Douglas Martin recorded his first record at Sun Studios.
Cosmetic is the sound of a band unraveling. That band is Nots, a group that should become as legendary in their native Memphis as Jerry “the King” Lawler—who took a very specific sound (gnashing guitars and wobbly synths recoiling over propulsive drums, Natalie Hoffman’s immersive half-singing, half-shouting vocals) and streamlined it for maximum impact. Some punk bands try to be aggressive and end up sounding like the overpopulated expanse of generic punk bands in black pants and denim vests. Some punk bands try being weird and end up sounding overly indulgent. Instead, Nots manage to be incredibly visceral and off-center in the most appealing ways.
On We Are Nots, the band incited dance parties about psychic talk shows, fell asleep watching the static on their TV sets, and adorned their cover art with slapdash collages of animals with antlers and movie monsters. But there’s a pervasive darkness casting a shadow over their music. Their debut kept a sprinter’s pace while raging against televangelists (I personally like to think they were watching TD Jakes specifically), hearing and feeling animalistic sounds and urges, and attempting to look inside the hollowed-out shells of figurative zombies who have had the humanity drained from them.
How is Cosmetic even better than that?
If We Are Nots was the sound of a band streamlining the best parts of itself and rushing headlong into the fray, Cosmetic is that band stretching out its legs and going for a long-distance run. It’s not necessarily like they’re going from the 100 meter dash to a 10k; the band’s sophomore album doesn’t take much longer to listen to than their first. But Nots pace themselves here, taking a little more time to explore different themes and structures, picking up different methods to add to their singular approach while writing and recording songs.
“Inherently Low” finds the band at a measured-but-driving pace, featuring a synth line that sounds like a wookie hum and a person at a show with a smile. It’s a love song where the intentions are unclear, sort of like how love really is sometimes, one where the lyrics suggest deep longing and the music is like a soundtrack to people having the time of their lives busting car windows. There is a sense of destructive glee on a few Cosmetic tunes, which is exhibited earlier during the album on the excellent “New Structures,” where Hoffman sings of destruction and “fluorescent rage” while also slurring “I found my way” and playing with her pitch like she controls her voice with a trombone slide.
“Cosmetic” hits at first like a chopped-and-screwed version of a Nots song (a very nice stylistic touch) before flipping a switch to kick things up a notch. There is a distinct, threadbare moment in the middle of the song, just as it’s starting to speed up, where things feel as though they’re about to fall apart. The song, like “Entertain Me” and many Nots songs before it, addresses a cold, distant “you.” Sometimes, like here, the message addresses a power dynamic large and looming and addresses it confrontationally. On “Rat King,” the titular monarch gets a dirt and saliva cocktail for its callous dismissal of themes abstract to its understanding—like death and consequences.

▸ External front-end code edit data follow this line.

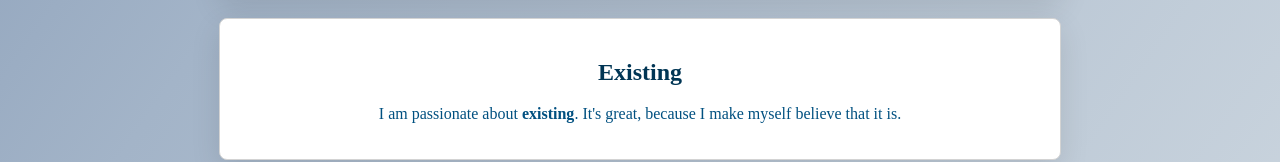
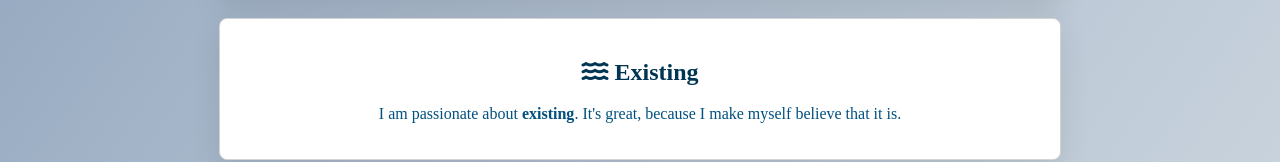
Before and after one commit to edowardo/profile, a plain HTML site: page index.html in a window 1280 px wide. Shown: the part 1552-1714 px from the top of the page. Drawn offline with Linux system fonts and the light colour scheme; a web font is replaced by a local one.

Commit message:
make my profile prettier

```diff
--- a/index.html
+++ b/index.html
@@ -48,7 +48,7 @@
     </div>
 
     <div class="card-white">
-      <h2>Existing</h2>
+      <h2><i class="fas fa-water"></i> Existing</h2>
       <p>I am passionate about <strong>existing</strong>. It's great, because I make myself believe that it is.</p>
     </div>
 
```
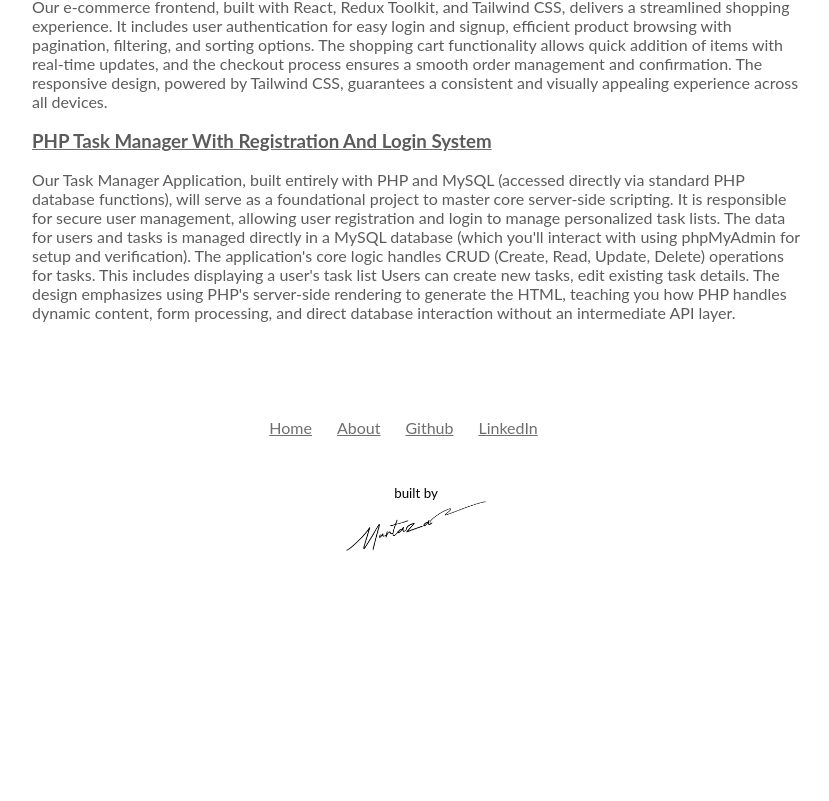
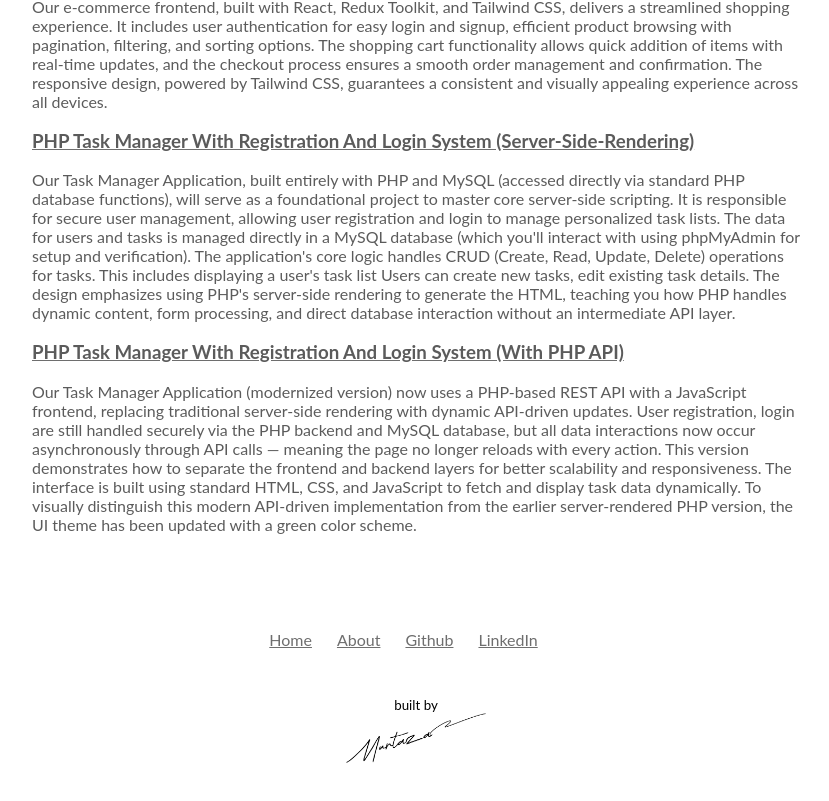
Before and after one commit to murtazatankiwala456/react-portfolio, a React (Vite) app: page / in a window 1280 px wide. Shown: the part 933-1734 px from the top of the page, without its empty margins (224-1053 px from the left). Before the commit the page ends 1552 px from the top, so only its background shows below. Built offline with nearby package versions, Linux system fonts and the light colour scheme.

Commit message:
Task manager With PHP API update in project section

```diff
--- a/src/components/Projects.jsx
+++ b/src/components/Projects.jsx
@@ -36,6 +36,7 @@
           >
             <h3 className="project-title">
               PHP Task Manager With Registration And Login System
+              (Server-Side-Rendering)
             </h3>
           </a>
         </li>
@@ -55,6 +56,32 @@
           handles dynamic content, form processing, and direct database
           interaction without an intermediate API layer.
         </p>
+        <li>
+          <a
+            target="_blank"
+            href="https://task-manager-with-api.infinityfree.me/frontend/login/index.html"
+            rel="noopener noreferrer"
+          >
+            <h3 className="project-title">
+              PHP Task Manager With Registration And Login System (With PHP API)
+            </h3>
+          </a>
+        </li>
+
+        <p className="project-description">
+          Our Task Manager Application (modernized version) now uses a PHP-based
+          REST API with a JavaScript frontend, replacing traditional server-side
+          rendering with dynamic API-driven updates. User registration, login
+          are still handled securely via the PHP backend and MySQL database, but
+          all data interactions now occur asynchronously through API calls —
+          meaning the page no longer reloads with every action. This version
+          demonstrates how to separate the frontend and backend layers for
+          better scalability and responsiveness. The interface is built using
+          standard HTML, CSS, and JavaScript to fetch and display task data
+          dynamically. To visually distinguish this modern API-driven
+          implementation from the earlier server-rendered PHP version, the UI
+          theme has been updated with a green color scheme.
+        </p>
       </ul>
     </section>
   );
```
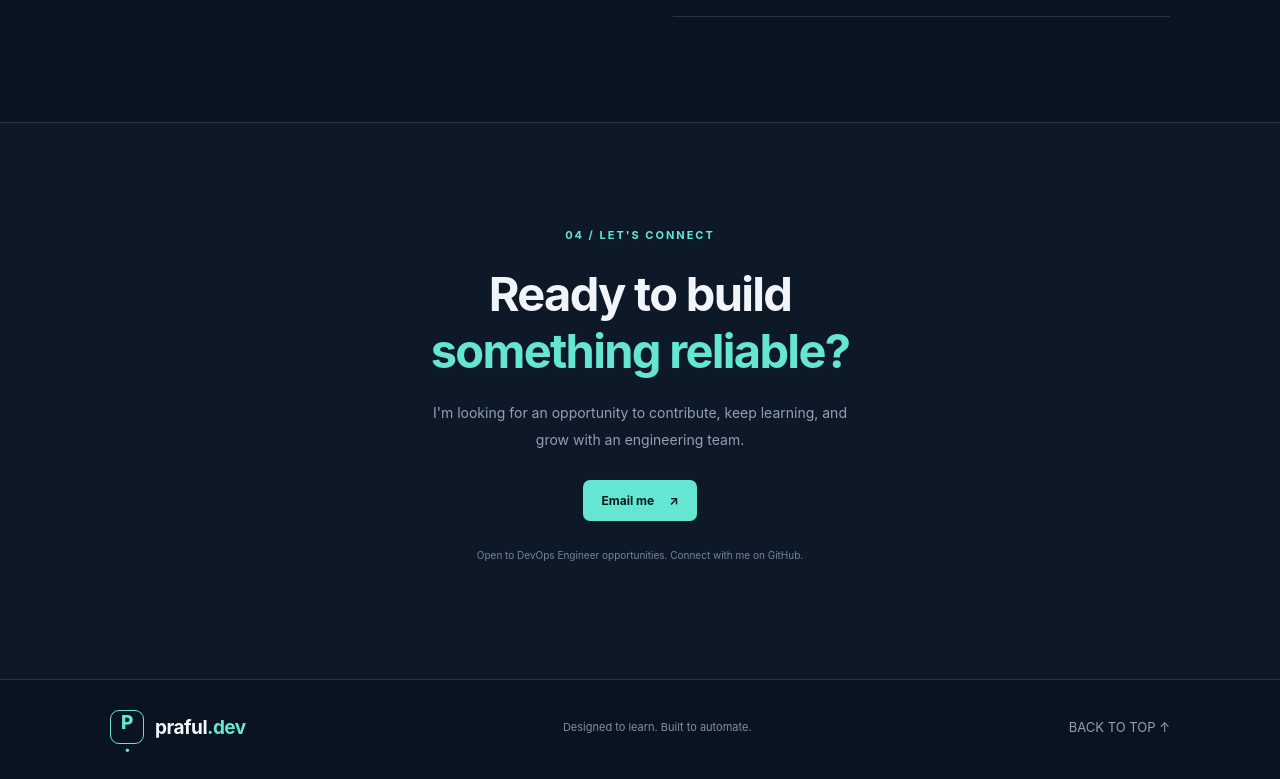
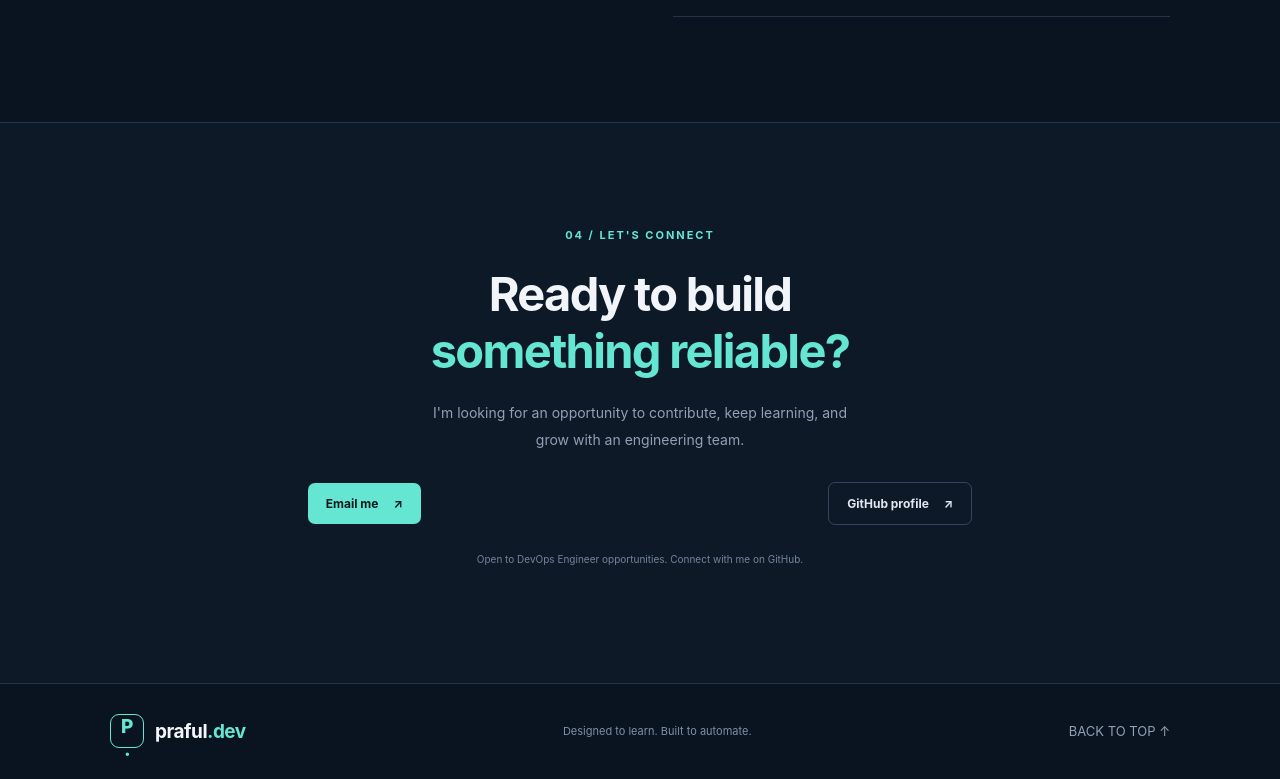
Before and after one commit to prafulchouraddi2001-glitch/07-personal-portfolio-capstone, a React (Vite) app: page / in a window 1280 px wide. Shown: the part 3529-4308 px from the top of the page. Built offline with nearby package versions, Linux system fonts and the light colour scheme.

Commit message:
Add GitHub profile link to contact section

```diff
--- a/src/App.jsx
+++ b/src/App.jsx
@@ -299,9 +299,19 @@ function App() {
             I'm looking for an opportunity to contribute, keep learning,
             and grow with an engineering team.
           </p>
-          <a className="button button-primary" href="mailto:prafulchouraddi2001@gmail.com">
-            Email me <span>↗</span>
-          </a>
+          <div className="hero-actions">
+            <a className="button button-primary" href="mailto:prafulchouraddi2001@gmail.com">
+              Email me <span>↗</span>
+            </a>
+            <a
+              className="button button-secondary"
+              href="https://github.com/prafulchouraddi2001-glitch"
+              target="_blank"
+              rel="noreferrer"
+            >
+              GitHub profile <span>↗</span>
+            </a>
+          </div>
           <p className="contact-note">
             Open to DevOps Engineer opportunities. Connect with me on GitHub.
           </p>
```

Part of the appeal of Nots is how the lyrics are pointed squarely at targets—either the physical embodiment or the structural ideal—they find to be oppressive and dangerous. And they’re not quiet about it when they fire.
There has always been a thin aftertaste of extraterrestrial psychedelia in their music. A spacey, undefinable characteristic that bolsters the singularity of the band. “Entertain Me” works spectacularly as an album closer, as the band allows the song to breathe a while. As good as the punishing velocity of We Are Nots was, songs like opener “Blank Reflection” are greatly benefitted from the middle section, where the guitars sound like ripcords and the synth line gurgles for life. “Rat King” is the band at its most ferocious,the same brutal pace as most of the songs on their first album, and made extremely more violent with that roaring guitar at the front of the mix. Or the part of “Cold Line” where a synth lick sounds submerged in deep water. It’s this willingness to try and render a musical part unmusical—without sacrificing melody or tone—that Nots attempts with great success here.
Overhauling your sound requires a delicate balance. If you’re too much the same, stagnation sets in very quickly. If you’re too different, you often lose sight of the things you were good at. Nots converged onto the scene with a sound that had an economy of moving parts, and they made a severe, unusual, brisk, and compelling album out of it. For lack of a better term, Nots explore new structures on Cosmetic, an unfamiliar approach to a sound seemingly perfected on their first go-round. Many bands could have authored three or four albums in the style of We Are Nots, and they would have all been good. Cosmetic proves Nots are willing to find new spaces hidden inside, behind, and underneath the style they have crafted for themselves — it makes them all the more vital.